**Problem details:** Take each line in the entries below that holds "Components" and show it.

**Input material:**
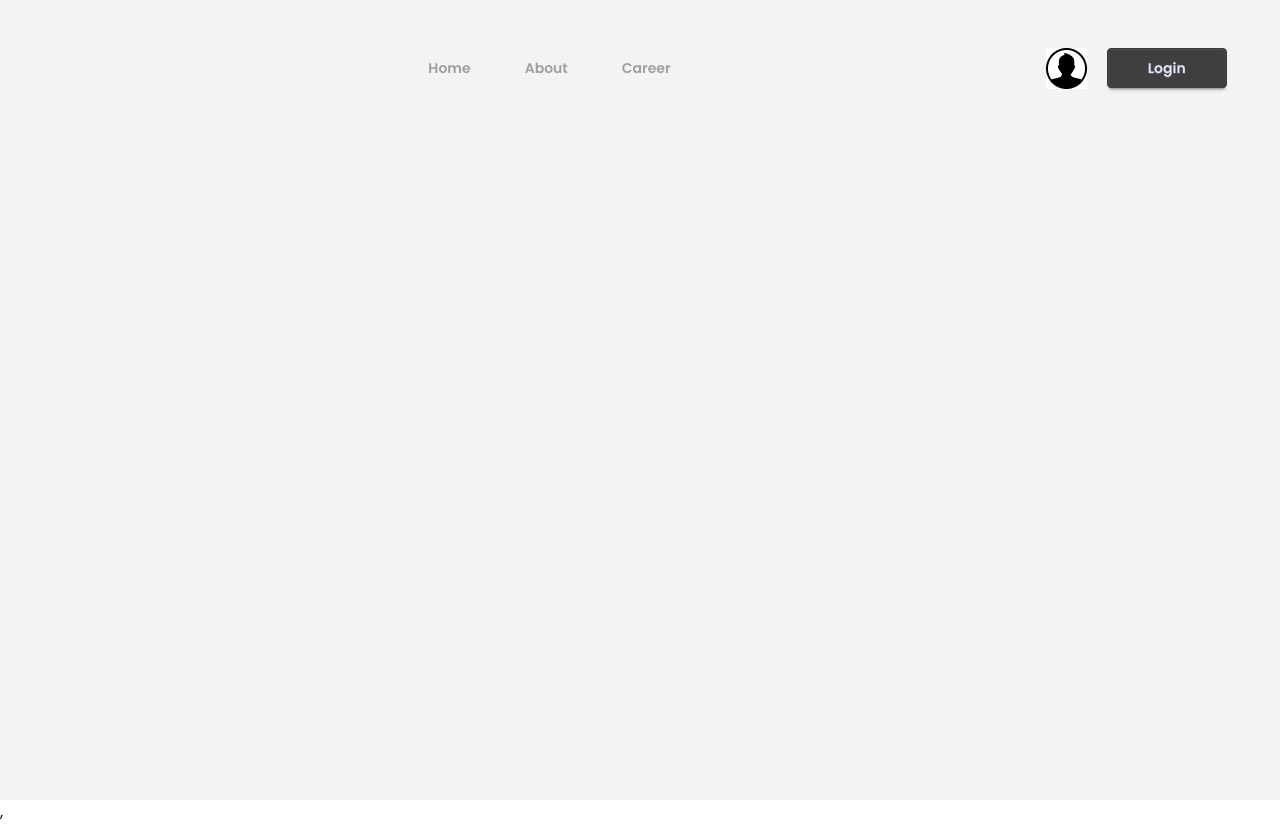
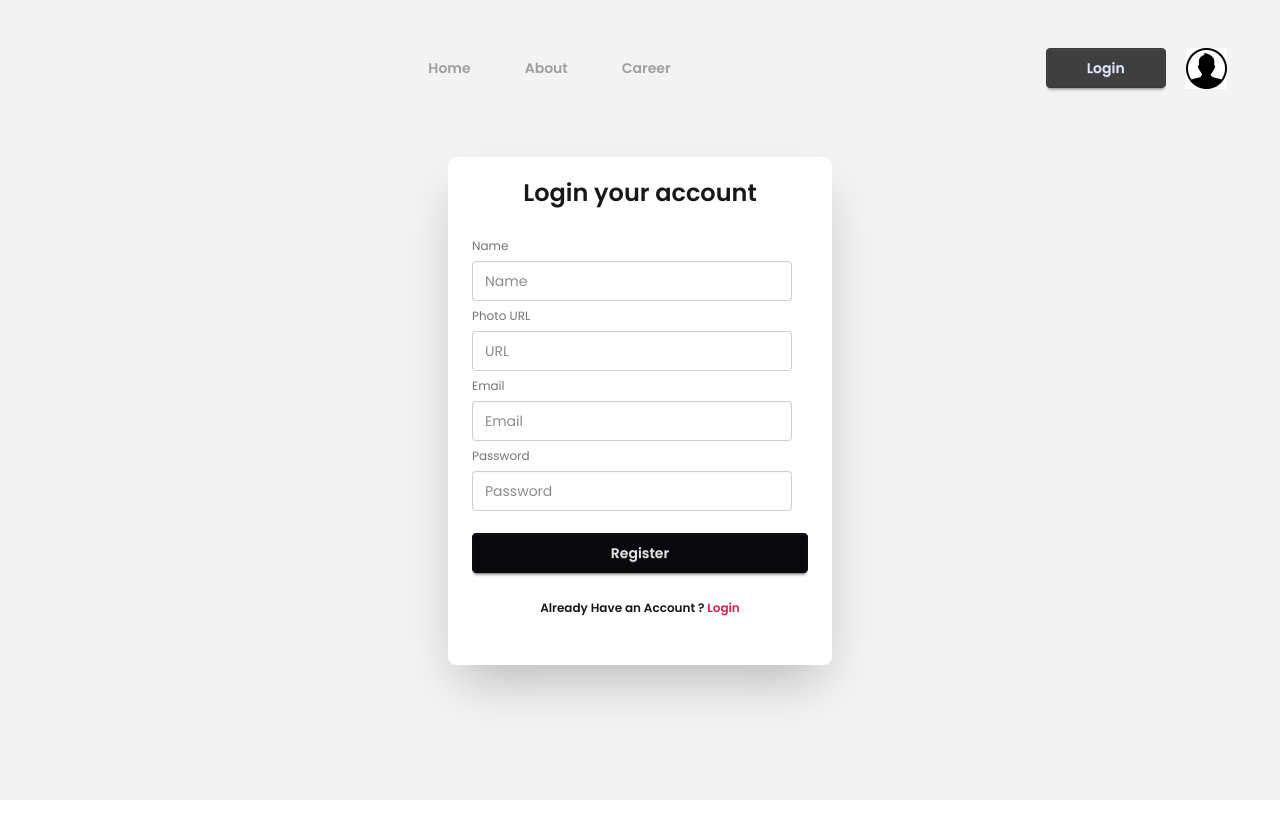
Before and after one commit to Ekram78278/dragon-news-app, a React (Vite) app: page /auth/register in a window 1280 px wide. After the commit the page ends 800 px from the top, so only its background shows below. Built offline with nearby package versions, Linux system fonts and the light colour scheme; no server answers.

Commit message:
added firebase authentication

```diff
--- a/package.json
+++ b/package.json
@@ -12,6 +12,7 @@
   "dependencies": {
     "@tailwindcss/vite": "^4.1.17",
     "date-fns": "^4.1.0",
+    "firebase": "^12.6.0",
     "react": "^19.2.0",
     "react-dom": "^19.2.0",
     "react-fast-marquee": "^1.6.5",
--- a/src/Components/Navbar.jsx
+++ b/src/Components/Navbar.jsx
@@ -1,9 +1,22 @@
+import { use } from "react";
 import { Link } from "react-router";
+import { AuthContext } from "../Provider/AuthProvider";
 
 const Navbar = () => {
+  const { user, logOut } = use(AuthContext);
+
+  const handleLogout = () => {
+    console.log("user trying to logout");
+    logOut().then(() => {
+      alert("you logged out successfully").error((error) => {
+        console.log(error);
+      });
+    });
+  };
+
   return (
     <div className="flex justify-between my-10">
-      <div></div>
+      <div>{user && user.email}</div>
       <div className="text-accent flex gap-5">
         <Link className="btn btn-ghost" to="/">
           {" "}
@@ -20,8 +33,16 @@ const Navbar = () => {
       </div>
 
       <div className="flex gap-5">
+        {user ? (
+          <button onClick={handleLogout} className="btn btn-primary px-10">
+            Logout
+          </button>
+        ) : (
+          <Link to="/auth/login" className="btn btn-primary px-10">
+            Login
+          </Link>
+        )}
         <img src="/src/assets/user.png" alt="" />
-        <Link to='/auth/login' className="btn btn-primary px-10">Login</Link>
       </div>
     </div>
   );
--- a/src/Layouts/AuthLayout.jsx
+++ b/src/Layouts/AuthLayout.jsx
@@ -1,12 +1,18 @@
 import React from 'react';
 import Navbar from '../Components/Navbar';
+import { Outlet } from 'react-router';
 
 const AuthLayout = () => {
     return (
-        <div className='bg-base-200'>
-           <header className='w-11/12 mx-auto py-2 min-h-screen'>
+        <div className='bg-base-200 min-h-screen'>
+           <header className='w-11/12 mx-auto py-2 '>
             <Navbar></Navbar>
            </header>
+           <main className='w-11/12 mx-auto py-5'>
+
+            <Outlet></Outlet>
+
+           </main>
         </div>
     );
 };
--- /dev/null
+++ b/src/Provider/AuthProvider.jsx
@@ -0,0 +1,55 @@
+import {
+  createUserWithEmailAndPassword,
+  getAuth,
+  onAuthStateChanged,
+  signInWithEmailAndPassword,
+  signOut,
+} from "firebase/auth";
+import { createContext, useEffect, useState } from "react";
+import app from "../firebase/firebase.config";
+
+export const AuthContext = createContext();
+const auth = getAuth(app);
+
+const AuthProvider = ({ children }) => {
+  const [user, setUser] = useState(null);
+  console.log(user);
+
+  const createUser = (email, password) => {
+    return createUserWithEmailAndPassword(auth, email, password);
+  };
+
+  const logOut = () => {
+    return signOut(auth);
+  };
+
+
+  const signIn = (email, password) => {
+   return signInWithEmailAndPassword(auth, email, password);
+  }
+
+
+
+
+  useEffect(() => {
+    const unsubscribe = onAuthStateChanged(auth, (currentUser) => {
+      setUser(currentUser);
+    });
+
+    return () => {
+      unsubscribe();
+    };
+  }, []);
+
+  const authData = {
+    user,
+    setUser,
+    createUser,
+    logOut,
+    signIn,
+  };
+
+  return <AuthContext value={authData}>{children}</AuthContext>;
+};
+
+export default AuthProvider;
--- /dev/null
+++ b/src/firebase/firebase.config.js
@@ -0,0 +1,19 @@
+// Import the functions you need from the SDKs you need
+import { initializeApp } from "firebase/app";
+// TODO: Add SDKs for Firebase products that you want to use
+// https://firebase.google.com/docs/web/setup#available-libraries
+
+// Your web app's Firebase configuration
+const firebaseConfig = {
+  apiKey: "AIzaSyBoluekOswKxCtiEcyVJ3O9bklLeSpWb1g",
+  authDomain: "dragon-news-app-30596.firebaseapp.com",
+  projectId: "dragon-news-app-30596",
+  storageBucket: "dragon-news-app-30596.firebasestorage.app",
+  messagingSenderId: "52086021556",
+  appId: "1:52086021556:web:cddee019b0d956900f66e1"
+};
+
+// Initialize Firebase
+const app = initializeApp(firebaseConfig);
+
+export default app;
--- a/src/pages/Login.jsx
+++ b/src/pages/Login.jsx
@@ -1,9 +1,46 @@
-import React from 'react';
+import React, { use } from 'react';
+import { Link } from 'react-router';
+import { AuthContext } from '../Provider/AuthProvider';
 
 const Login = () => {
+  const {signIn} = use(AuthContext);
+
+  const handleLogin =(e) => {
+    e.preventDefault();
+    const form = e.target;
+    const email = form.email.value;
+    const password = form.password.value;
+    console.log(email, password);
+
+    signIn(email, password).then((result) =>{
+      const user = result.user;
+      console.log(user);
+    }).catch((error) =>{
+      const errorMessage = error.message;
+      console.log(errorMessage);
+    });
+
+
+  }
     return (
-        <div>
+        <div className='flex justify-center  item-center'>
+            <div className="card bg-base-100 w-full max-w-sm shrink-0 shadow-2xl  py-5">
+      <h2 className='font-semibold text-2xl text-center'>Login your account</h2>
+      <form onSubmit={handleLogin} className="card-body">
+        <fieldset className="fieldset">
+          {/* email */}
+          <label className="label">Email</label>
+          <input type="email" name='email' className="input" placeholder="Email" />
+          {/* password */}
+          <label className="label">Password</label>
+          <input type="password" name='password' className="input" placeholder="Password" />
+          <div><a className="link link-hover">Forgot password?</a></div>
 
+          <button type='submit' className="btn btn-neutral mt-4">Login</button>
+           <p className='font-semibold text-center pt-5'>Don't Have An Account? <Link className='text-secondary' to='/auth/register'>Register</Link></p>
+        </fieldset>
+      </form>
+    </div>
         </div>
     );
 };
--- a/src/pages/Register.jsx
+++ b/src/pages/Register.jsx
@@ -1,11 +1,94 @@
-import React from 'react';
+import { use } from "react";
+import { Link } from "react-router";
+import { AuthContext } from "../Provider/AuthProvider";
 
 const Register = () => {
-    return (
-        <div>
+  const {createUser, setUser} = use(AuthContext);
+  const handleRegister = (e) => {
+    e.preventDefault();
+    console.log(e.target);
+    const form = e.target;
+    const name = form.name.value;
+    const email = form.email.value;
+    const photo = form.photo.value;
+    const password = form.password.value;
+    console.log(name, email,photo, password)
 
-        </div>
-    );
+    createUser(email, password)
+    .then((result) => {
+      const user = result.user;
+      console.log(user);
+      setUser(user);
+    })
+    .catch((error) =>{
+      const errorMessage = error.message;
+      alert(errorMessage);
+    })
+
+  };
+
+  return (
+    <div className="flex justify-center  item-center">
+      <div className="card bg-base-100 w-full max-w-sm shrink-0 shadow-2xl  py-5">
+        <h2 className="font-semibold text-2xl text-center">
+          Login your account
+        </h2>
+        <form onSubmit={handleRegister} className="card-body">
+          <fieldset className="fieldset">
+            {/* name */}
+            <label className="label">Name</label>
+            <input
+              type="text"
+              name="name"
+              className="input"
+              placeholder="Name"
+              required
+            />
+
+            {/* photo url */}
+
+            <label className="label">Photo URL</label>
+            <input
+              type="text"
+              name="photo"
+              className="input"
+              placeholder="URL"
+              required
+            />
+
+            {/* email */}
+            <label className="label">Email</label>
+            <input
+              type="email"
+              name="email"
+              className="input"
+              placeholder="Email"
+              required
+            />
+            {/* password */}
+            <label className="label">Password</label>
+            <input
+              type="password"
+              name="password"
+              className="input"
+              placeholder="Password"
+              required
+            />
+
+            <button type="submit" className="btn btn-neutral mt-4">
+              Register
+            </button>
+            <p className="font-semibold text-center pt-5">
+              Already Have an Account ?{" "}
+              <Link className="text-secondary" to="/auth/login">
+                Login
+              </Link>
+            </p>
+          </fieldset>
+        </form>
+      </div>
+    </div>
+  );
 };
 
 export default Register;
```
Also changed, not shown: src/main.jsx (+8 -3 lines), 1 other file (tests, documents, lock files or other folders).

**Exercise answer:**
--- a/src/Components/Navbar.jsx
+++ b/src/Components/Navbar.jsx
 import Navbar from '../Components/Navbar';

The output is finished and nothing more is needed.